There is a sociopathic policy of the leadership at ACC, which sees staff financially incentivised to push long-term claimants off ACC leading to many of them going on the benefit rather than getting rehabilitation. Now, we have proof that this policy came right from the top. National ministers set arbitrary targets for the number of long-term claimants to be booted.
The financial incentives worked even better than expected with the ‘quotas’ being exceeded by hundreds.
It’s clear that this is all part of National’s privatisation agenda. General manager of claims management Denise Cosgrove described this policy to a conference of Australian private insurance providers in the language of a private insurer:
“an absolute strategy … and we’re not reporting it as a public measure yet”. Its focus was now on high-cost claims because the “actuarial release”
“Actuarial release” means that, in the fully-funded model where an insurer has to have reserves adequate to cover the future costs of all its existing claims, the insurer doesn’t have to have such large reserves (it can ‘release’ them) because its got the claimants off its books.
That’s obviously attractive in a privatisation agenda because, by getting rid of the people who have the most serious and long-term injuries that will have the largest future costs, ACC can reduce the amount of reserves it needs to hold, which means it can achieve full-funding at an earlier.
Once fully-funded, ACC is in the same financial situation as a private insurer is required to be and, so, ready for privatisation.
If, heaven forbid, National gets a third term, ACC will be one of the last big government operations that has the potential to become a large source of private profit.
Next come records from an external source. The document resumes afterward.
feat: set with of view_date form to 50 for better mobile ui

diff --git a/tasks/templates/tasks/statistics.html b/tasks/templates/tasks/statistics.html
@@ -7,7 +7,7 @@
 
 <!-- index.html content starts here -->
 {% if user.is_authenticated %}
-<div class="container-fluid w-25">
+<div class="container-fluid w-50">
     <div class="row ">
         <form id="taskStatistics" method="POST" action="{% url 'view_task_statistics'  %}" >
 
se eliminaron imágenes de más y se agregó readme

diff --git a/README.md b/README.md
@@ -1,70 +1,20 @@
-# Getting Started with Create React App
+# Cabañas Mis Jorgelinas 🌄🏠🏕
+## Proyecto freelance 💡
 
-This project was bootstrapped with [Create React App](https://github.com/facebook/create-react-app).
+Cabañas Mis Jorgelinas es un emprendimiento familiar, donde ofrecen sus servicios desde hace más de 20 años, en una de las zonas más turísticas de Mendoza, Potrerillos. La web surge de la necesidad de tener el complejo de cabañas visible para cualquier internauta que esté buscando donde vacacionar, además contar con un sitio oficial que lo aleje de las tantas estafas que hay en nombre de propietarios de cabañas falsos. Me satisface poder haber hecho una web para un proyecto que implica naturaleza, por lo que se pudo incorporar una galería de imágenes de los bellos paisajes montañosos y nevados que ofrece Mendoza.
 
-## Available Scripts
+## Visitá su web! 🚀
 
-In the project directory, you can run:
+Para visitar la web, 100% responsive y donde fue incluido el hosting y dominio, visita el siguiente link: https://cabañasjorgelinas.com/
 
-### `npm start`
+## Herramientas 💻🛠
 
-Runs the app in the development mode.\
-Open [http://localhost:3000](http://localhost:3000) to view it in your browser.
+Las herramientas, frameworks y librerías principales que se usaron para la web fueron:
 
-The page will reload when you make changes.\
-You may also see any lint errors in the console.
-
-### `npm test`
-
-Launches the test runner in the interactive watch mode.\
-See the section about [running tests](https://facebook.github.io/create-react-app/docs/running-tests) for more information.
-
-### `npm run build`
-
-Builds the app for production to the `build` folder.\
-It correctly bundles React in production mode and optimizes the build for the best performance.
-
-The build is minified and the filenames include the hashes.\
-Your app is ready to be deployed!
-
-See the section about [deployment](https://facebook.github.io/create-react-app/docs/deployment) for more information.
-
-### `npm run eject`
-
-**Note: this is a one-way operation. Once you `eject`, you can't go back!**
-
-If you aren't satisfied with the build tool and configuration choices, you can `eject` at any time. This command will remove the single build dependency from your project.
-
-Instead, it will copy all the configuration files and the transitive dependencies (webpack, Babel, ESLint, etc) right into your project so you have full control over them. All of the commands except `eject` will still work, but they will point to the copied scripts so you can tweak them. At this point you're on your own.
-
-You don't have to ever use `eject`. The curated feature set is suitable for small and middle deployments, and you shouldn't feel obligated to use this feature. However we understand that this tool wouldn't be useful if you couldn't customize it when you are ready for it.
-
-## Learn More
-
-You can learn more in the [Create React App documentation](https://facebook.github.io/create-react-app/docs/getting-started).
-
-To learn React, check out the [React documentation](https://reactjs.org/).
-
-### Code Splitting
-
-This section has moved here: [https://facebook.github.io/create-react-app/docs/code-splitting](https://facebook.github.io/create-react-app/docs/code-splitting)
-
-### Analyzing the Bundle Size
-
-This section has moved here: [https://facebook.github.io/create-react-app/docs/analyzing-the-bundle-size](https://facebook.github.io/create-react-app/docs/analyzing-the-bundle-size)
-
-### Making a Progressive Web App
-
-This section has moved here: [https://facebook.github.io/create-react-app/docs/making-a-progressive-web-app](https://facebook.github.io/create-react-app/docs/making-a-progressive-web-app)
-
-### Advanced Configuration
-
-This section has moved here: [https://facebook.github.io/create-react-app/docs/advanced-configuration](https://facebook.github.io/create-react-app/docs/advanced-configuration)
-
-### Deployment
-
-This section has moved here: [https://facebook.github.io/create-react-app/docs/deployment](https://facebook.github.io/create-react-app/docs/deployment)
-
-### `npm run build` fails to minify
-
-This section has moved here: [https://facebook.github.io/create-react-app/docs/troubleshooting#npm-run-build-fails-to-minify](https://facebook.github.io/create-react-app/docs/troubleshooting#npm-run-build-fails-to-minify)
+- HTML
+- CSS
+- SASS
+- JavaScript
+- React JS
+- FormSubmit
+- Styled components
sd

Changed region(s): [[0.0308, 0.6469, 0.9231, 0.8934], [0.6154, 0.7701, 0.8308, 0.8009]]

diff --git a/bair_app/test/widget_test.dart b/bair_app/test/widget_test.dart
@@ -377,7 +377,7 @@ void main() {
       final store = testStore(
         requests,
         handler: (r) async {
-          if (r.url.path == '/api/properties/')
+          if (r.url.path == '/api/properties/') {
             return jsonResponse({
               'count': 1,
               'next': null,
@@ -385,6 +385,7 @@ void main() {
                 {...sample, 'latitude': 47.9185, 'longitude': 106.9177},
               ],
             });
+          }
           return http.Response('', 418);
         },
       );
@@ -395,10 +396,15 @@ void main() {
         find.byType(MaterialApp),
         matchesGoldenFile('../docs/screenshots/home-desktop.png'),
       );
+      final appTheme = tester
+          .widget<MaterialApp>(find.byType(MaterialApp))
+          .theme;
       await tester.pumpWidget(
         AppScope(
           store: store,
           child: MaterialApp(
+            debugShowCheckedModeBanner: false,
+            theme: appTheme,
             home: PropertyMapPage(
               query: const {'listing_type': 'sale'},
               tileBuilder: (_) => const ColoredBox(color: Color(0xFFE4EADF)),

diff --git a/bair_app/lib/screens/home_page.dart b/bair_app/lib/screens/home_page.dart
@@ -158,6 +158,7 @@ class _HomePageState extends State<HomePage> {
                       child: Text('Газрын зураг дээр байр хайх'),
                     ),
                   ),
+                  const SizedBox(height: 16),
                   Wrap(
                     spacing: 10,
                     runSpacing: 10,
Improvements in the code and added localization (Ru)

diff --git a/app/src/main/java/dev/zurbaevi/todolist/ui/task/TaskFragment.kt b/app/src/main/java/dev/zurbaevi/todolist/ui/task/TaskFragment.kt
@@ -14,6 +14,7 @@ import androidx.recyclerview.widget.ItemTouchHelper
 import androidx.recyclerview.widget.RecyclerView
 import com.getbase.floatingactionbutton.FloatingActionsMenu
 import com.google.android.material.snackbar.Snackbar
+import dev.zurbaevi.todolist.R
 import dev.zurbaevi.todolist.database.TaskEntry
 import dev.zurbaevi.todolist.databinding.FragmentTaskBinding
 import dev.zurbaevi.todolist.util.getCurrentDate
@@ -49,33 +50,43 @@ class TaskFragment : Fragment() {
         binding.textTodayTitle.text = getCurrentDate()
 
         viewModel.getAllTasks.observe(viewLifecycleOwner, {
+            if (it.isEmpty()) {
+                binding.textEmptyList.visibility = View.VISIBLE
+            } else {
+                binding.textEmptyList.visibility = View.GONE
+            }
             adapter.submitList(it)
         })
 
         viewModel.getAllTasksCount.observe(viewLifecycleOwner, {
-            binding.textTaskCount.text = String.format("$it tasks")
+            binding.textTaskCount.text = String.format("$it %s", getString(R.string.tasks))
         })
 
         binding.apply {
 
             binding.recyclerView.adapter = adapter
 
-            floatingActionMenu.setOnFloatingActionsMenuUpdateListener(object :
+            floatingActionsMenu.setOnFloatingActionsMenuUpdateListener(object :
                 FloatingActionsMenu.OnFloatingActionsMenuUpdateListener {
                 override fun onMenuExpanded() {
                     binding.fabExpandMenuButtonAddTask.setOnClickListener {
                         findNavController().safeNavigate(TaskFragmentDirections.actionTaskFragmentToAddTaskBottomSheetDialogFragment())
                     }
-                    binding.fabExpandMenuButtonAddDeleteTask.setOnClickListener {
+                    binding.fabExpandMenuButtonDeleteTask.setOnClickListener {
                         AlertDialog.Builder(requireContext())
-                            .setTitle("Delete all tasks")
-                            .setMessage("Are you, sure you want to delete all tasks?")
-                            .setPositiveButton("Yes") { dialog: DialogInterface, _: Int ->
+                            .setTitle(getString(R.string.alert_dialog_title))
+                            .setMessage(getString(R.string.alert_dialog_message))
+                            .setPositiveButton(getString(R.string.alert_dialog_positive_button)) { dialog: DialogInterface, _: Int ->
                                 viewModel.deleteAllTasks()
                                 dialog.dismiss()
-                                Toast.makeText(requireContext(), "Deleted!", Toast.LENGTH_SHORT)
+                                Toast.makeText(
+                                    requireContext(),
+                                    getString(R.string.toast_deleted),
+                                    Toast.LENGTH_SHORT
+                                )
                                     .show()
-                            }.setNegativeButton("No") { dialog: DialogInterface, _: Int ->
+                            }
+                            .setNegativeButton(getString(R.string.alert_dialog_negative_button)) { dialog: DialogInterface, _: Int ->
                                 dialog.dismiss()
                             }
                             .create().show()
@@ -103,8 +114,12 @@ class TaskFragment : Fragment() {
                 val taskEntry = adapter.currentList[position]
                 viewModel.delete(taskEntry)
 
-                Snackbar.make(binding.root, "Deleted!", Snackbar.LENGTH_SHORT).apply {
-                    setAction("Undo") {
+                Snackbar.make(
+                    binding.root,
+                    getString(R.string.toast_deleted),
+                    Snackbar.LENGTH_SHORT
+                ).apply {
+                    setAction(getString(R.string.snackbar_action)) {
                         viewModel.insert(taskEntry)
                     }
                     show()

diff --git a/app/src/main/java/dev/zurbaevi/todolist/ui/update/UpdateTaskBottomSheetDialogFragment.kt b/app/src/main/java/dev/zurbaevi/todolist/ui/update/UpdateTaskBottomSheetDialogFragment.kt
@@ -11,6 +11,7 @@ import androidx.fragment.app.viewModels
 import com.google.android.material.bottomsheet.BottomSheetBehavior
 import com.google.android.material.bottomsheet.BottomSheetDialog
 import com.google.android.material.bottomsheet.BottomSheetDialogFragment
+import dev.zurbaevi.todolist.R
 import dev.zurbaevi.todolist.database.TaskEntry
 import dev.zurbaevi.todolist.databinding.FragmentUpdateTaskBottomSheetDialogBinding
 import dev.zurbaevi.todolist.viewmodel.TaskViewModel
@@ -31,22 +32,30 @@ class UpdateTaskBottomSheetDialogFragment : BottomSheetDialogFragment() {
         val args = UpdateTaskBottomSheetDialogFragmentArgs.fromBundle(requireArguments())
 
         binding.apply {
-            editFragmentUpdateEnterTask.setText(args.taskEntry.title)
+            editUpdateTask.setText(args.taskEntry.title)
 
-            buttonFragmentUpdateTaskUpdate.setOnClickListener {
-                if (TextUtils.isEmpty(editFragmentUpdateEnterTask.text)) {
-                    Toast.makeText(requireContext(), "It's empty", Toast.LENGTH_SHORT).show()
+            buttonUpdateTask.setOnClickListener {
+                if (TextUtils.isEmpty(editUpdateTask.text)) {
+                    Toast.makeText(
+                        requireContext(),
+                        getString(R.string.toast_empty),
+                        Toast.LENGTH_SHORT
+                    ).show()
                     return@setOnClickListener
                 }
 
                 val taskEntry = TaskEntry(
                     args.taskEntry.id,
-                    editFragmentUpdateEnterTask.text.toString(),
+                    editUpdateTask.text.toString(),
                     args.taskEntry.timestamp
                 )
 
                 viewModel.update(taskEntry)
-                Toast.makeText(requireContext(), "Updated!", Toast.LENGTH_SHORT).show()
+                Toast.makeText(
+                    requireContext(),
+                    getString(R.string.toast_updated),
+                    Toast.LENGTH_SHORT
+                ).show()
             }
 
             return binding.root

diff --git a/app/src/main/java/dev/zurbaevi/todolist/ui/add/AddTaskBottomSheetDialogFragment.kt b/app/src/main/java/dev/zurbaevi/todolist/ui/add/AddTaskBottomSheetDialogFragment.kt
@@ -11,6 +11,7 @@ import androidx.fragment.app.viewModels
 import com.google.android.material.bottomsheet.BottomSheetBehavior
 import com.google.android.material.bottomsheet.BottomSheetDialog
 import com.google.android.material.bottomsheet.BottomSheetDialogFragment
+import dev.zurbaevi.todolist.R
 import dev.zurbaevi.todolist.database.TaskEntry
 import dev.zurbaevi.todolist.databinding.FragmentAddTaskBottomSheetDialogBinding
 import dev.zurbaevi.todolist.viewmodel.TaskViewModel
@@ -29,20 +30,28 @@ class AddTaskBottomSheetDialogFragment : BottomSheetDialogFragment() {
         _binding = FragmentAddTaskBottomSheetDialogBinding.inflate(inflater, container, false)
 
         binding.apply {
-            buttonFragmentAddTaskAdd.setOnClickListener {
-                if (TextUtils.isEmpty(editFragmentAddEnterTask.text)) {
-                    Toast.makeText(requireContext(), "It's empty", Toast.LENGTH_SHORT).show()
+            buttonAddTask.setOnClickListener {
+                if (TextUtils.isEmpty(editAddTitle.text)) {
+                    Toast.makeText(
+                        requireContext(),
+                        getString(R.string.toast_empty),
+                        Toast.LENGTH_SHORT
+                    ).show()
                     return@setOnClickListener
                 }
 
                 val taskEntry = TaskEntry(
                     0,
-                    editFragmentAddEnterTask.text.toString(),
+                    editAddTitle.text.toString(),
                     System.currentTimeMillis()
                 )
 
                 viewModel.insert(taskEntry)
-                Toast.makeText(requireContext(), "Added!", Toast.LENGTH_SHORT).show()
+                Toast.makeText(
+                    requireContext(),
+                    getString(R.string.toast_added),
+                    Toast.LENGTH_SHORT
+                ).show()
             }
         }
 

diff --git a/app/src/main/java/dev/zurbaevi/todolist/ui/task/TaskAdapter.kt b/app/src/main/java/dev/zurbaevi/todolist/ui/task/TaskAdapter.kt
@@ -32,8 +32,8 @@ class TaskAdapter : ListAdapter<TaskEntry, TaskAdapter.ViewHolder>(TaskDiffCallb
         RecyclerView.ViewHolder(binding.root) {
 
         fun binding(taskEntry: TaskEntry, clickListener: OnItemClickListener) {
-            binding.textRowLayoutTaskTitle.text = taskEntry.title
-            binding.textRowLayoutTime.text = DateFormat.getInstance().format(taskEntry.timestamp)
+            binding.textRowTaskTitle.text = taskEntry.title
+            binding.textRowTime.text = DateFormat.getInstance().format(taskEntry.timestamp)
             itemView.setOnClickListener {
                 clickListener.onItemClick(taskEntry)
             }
You can bet the Nats would sell it – and that’s why they’re denying coverage to New Zealanders with costly injuries.